- Clinical findings and lab tests input by the user, providing phenotype information to be compared to the phenome.
- Annotated genomic variants, providing genotype information to be compared to the genome.
The approach is distinctive in being hypothesis-independent in not requiring assumptions about mode of inheritance, number of genes involved, or which clinical findings are most relevant. In some clinical situations it is possible to construct a short list of genes that are relevant (e.g., for centronuclear myopathy) but it many other situations the clinical picture is less pathognomonic and a more robust clinical analysis is needed.
This is enabled by a curated, evidence-based, computational database of diseases and findings is combined with a Bayesian approach (no evoking strengths) to enable it to reason from pertinent positives and negatives.
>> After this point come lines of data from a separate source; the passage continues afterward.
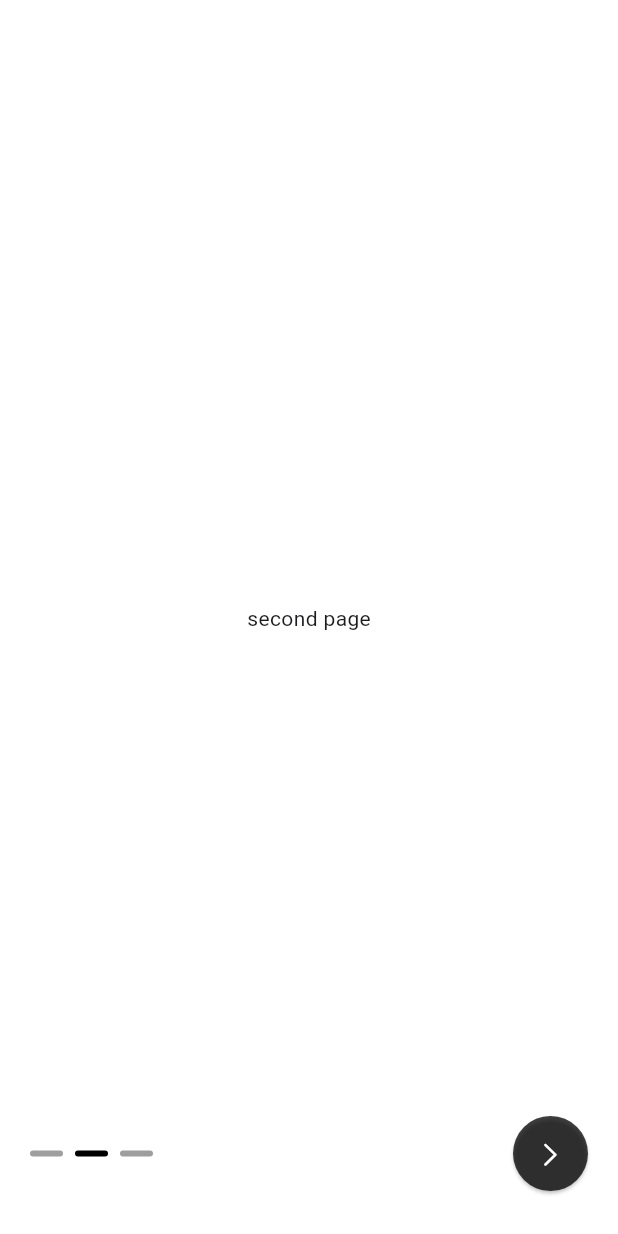
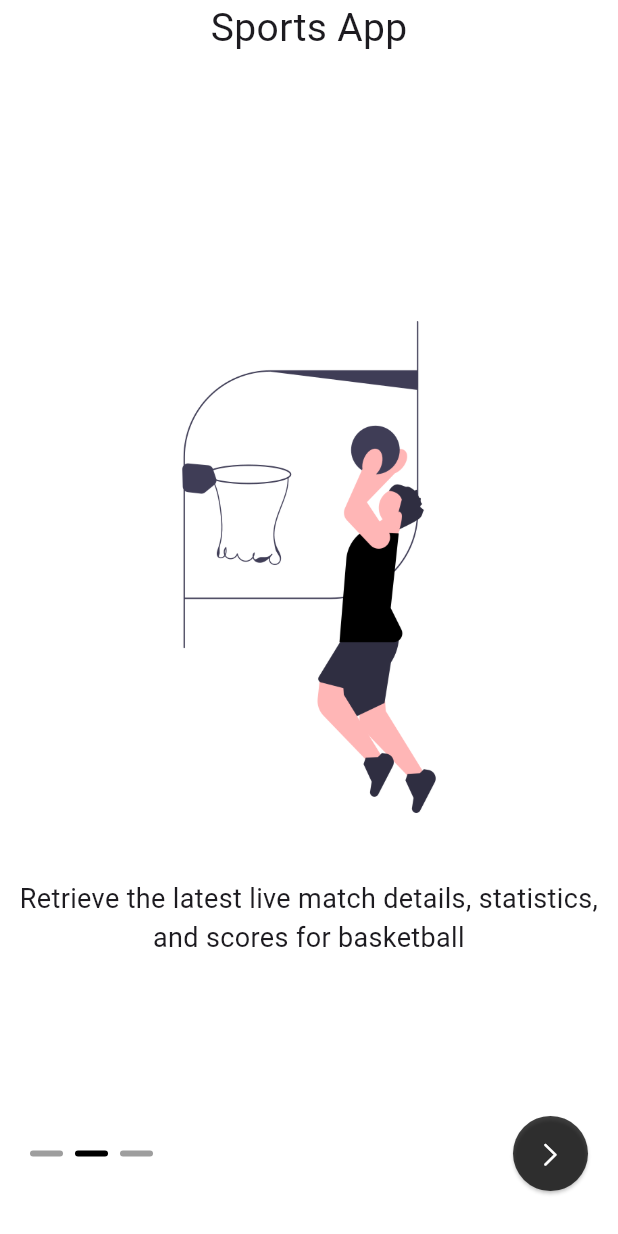
Before and after one commit to sushantmzjn/live_sport_match_details, a Flutter app: the screen it shows after launch, after a tap on an icon or button, on a phone screen of 412 x 824 dp. Run offline on Flutter 3.47's test engine with Material 3 defaults, Android fonts, the light colour scheme and no system bars; drawn by our look-alikes of smooth_page_indicator; our stand-ins replace dartz, dio, flutter_riverpod, flutter_screenutil, hive_flutter; accounts and stored records are empty.

Commit message:
onboarding-pages

```diff
--- a/lib/features/onboarding_page/presentation/ui/onboard_screen_pages/first_page.dart
+++ b/lib/features/onboarding_page/presentation/ui/onboard_screen_pages/first_page.dart
@@ -1,10 +1,27 @@
 import 'package:flutter/material.dart';
+import 'package:flutter_screenutil/flutter_screenutil.dart';
 
 class FirstPage extends StatelessWidget {
   const FirstPage({super.key});
 
   @override
   Widget build(BuildContext context) {
-    return Center(child: Text('first page'));
+    return Column(
+      mainAxisAlignment: MainAxisAlignment.center,
+      children: [
+        Image.asset(
+          'assets/icons/onboard_football.png',
+          height: 400.h,
+        ),
+        Padding(
+          padding: EdgeInsets.symmetric(vertical: 8.w, horizontal: 12.w),
+          child: Text(
+            'Retrieve the latest live match details, statistics, and scores for football',
+            textAlign: TextAlign.center,
+            style: TextStyle(fontSize: 18.sp),
+          ),
+        )
+      ],
+    );
   }
 }
--- a/lib/features/onboarding_page/presentation/ui/onboard_screen_pages/second_page.dart
+++ b/lib/features/onboarding_page/presentation/ui/onboard_screen_pages/second_page.dart
@@ -1,10 +1,27 @@
 import 'package:flutter/material.dart';
+import 'package:flutter_screenutil/flutter_screenutil.dart';
 
 class SecondPage extends StatelessWidget {
   const SecondPage({super.key});
 
   @override
   Widget build(BuildContext context) {
-    return Center(child: Text('second page'));
+    return Column(
+      mainAxisAlignment: MainAxisAlignment.center,
+      children: [
+        Image.asset(
+          'assets/icons/onboard_basketball.png',
+          height: 400.h,
+        ),
+        Padding(
+          padding: EdgeInsets.symmetric(vertical: 8.w, horizontal: 12.w),
+          child: Text(
+            'Retrieve the latest live match details, statistics, and scores for basketball',
+            textAlign: TextAlign.center,
+            style: TextStyle(fontSize: 18.sp),
+          ),
+        )
+      ],
+    );
   }
 }
--- a/lib/features/onboarding_page/presentation/ui/onboard_screen_pages/third_page.dart
+++ b/lib/features/onboarding_page/presentation/ui/onboard_screen_pages/third_page.dart
@@ -1,10 +1,27 @@
 import 'package:flutter/material.dart';
+import 'package:flutter_screenutil/flutter_screenutil.dart';
 
 class ThirdPage extends StatelessWidget {
   const ThirdPage({super.key});
 
   @override
   Widget build(BuildContext context) {
-    return Center(child: Text('third page'));
+    return Column(
+      mainAxisAlignment: MainAxisAlignment.center,
+      children: [
+        Image.asset(
+          'assets/icons/baseball.png',
+          height: 400.h,
+        ),
+        Padding(
+          padding: EdgeInsets.symmetric(vertical: 8.w, horizontal: 12.w),
+          child: Text(
+            'Retrieve the latest live match details, statistics, and scores for baseball',
+            textAlign: TextAlign.center,
+            style: TextStyle(fontSize: 18.sp),
+          ),
+        )
+      ],
+    );
   }
 }
--- a/lib/features/onboarding_page/presentation/ui/onboarding_screens.dart
+++ b/lib/features/onboarding_page/presentation/ui/onboarding_screens.dart
@@ -16,7 +16,14 @@ class OnBoardingScreens extends StatefulWidget {
 }
 
 class _OnBoardingScreensState extends State<OnBoardingScreens> {
-  PageController controller = PageController(initialPage: 0);
+  late PageController controller;
+
+  @override
+  void initState() {
+    super.initState();
+    controller = PageController(initialPage: 0);
+  }
+
   bool onLastPage = false;
   static final List<Widget> onBoardScreens = [
     const FirstPage(),
@@ -40,6 +47,19 @@ class _OnBoardingScreensState extends State<OnBoardingScreens> {
               },
               children: onBoardScreens,
             ),
+            Padding(
+              padding: EdgeInsets.only(
+                  top: MediaQuery.of(context).padding.top / 0.7),
+              child: Row(
+                mainAxisAlignment: MainAxisAlignment.center,
+                children: [
+                  Text(
+                    'Sports App',
+                    style: TextStyle(fontSize: 26.sp),
+                  ),
+                ],
+              ),
+            ),
             Positioned(
               bottom: 30.w,
               left: 20.w,
@@ -61,15 +81,15 @@ class _OnBoardingScreensState extends State<OnBoardingScreens> {
                     ElevatedButton(
                       onPressed: () async {
                         if (onLastPage) {
-                          // await Hive.box('board').clear();
-                          // await Hive.box('board').put('key', true);
-                          Navigator.of(context).pushReplacement(
-                              CupertinoPageRoute(
-                                  builder: (context) => const HomePage()));
+                          await Hive.box('board').clear();
+                          await Hive.box('board').put('key', true);
+                          // Navigator.of(context).pushReplacement(
+                          //     CupertinoPageRoute(
+                          //         builder: (context) => const HomePage()));
                         } else {
                           controller.nextPage(
                               duration: const Duration(milliseconds: 500),
-                              curve: Curves.easeInOutCubic);
+                              curve: Curves.easeInOut);
                         }
                       },
                       style: ElevatedButton.styleFrom(
--- a/lib/main.dart
+++ b/lib/main.dart
@@ -10,8 +10,6 @@ void main() async {
   WidgetsFlutterBinding.ensureInitialized();
   await Hive.initFlutter();
   await Hive.openBox('board');
-  // await Hive.box('board').clear();
-
   debugPrint(Hive.box('board').isEmpty.toString());
   //lock orientation
   SystemChrome.setPreferredOrientations([
```
Also changed, not shown: assets/icons/baseball.png (added), assets/icons/onboard_basketball.png (added), assets/icons/onboard_football.png (added).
This approach allows use of timing of onset and disappearance information about individual findings, along with family history, and taking cost into consideration in test recommendations. More details about the approach and the efficacy are in a study published in the Journal of Child Neurology (free PubMed Central and PDF versions).
The Genome-Phenome Analyzer now outputs incidental findings with options for gene lists and individuals to report. New features allow the user to quickly select the reasons for testing and up to 2 diagnoses and associated genes and variants, as well as the incidental findings and any prioritized gene discovery lists. These can be exported to a lab's reporting platform using a standard API. The software automatically includes the prognosis table to answer the clinician and patient question "what should I expect?" and assigns the patient's findings to the relevant diagnosis.
Learn about new features here.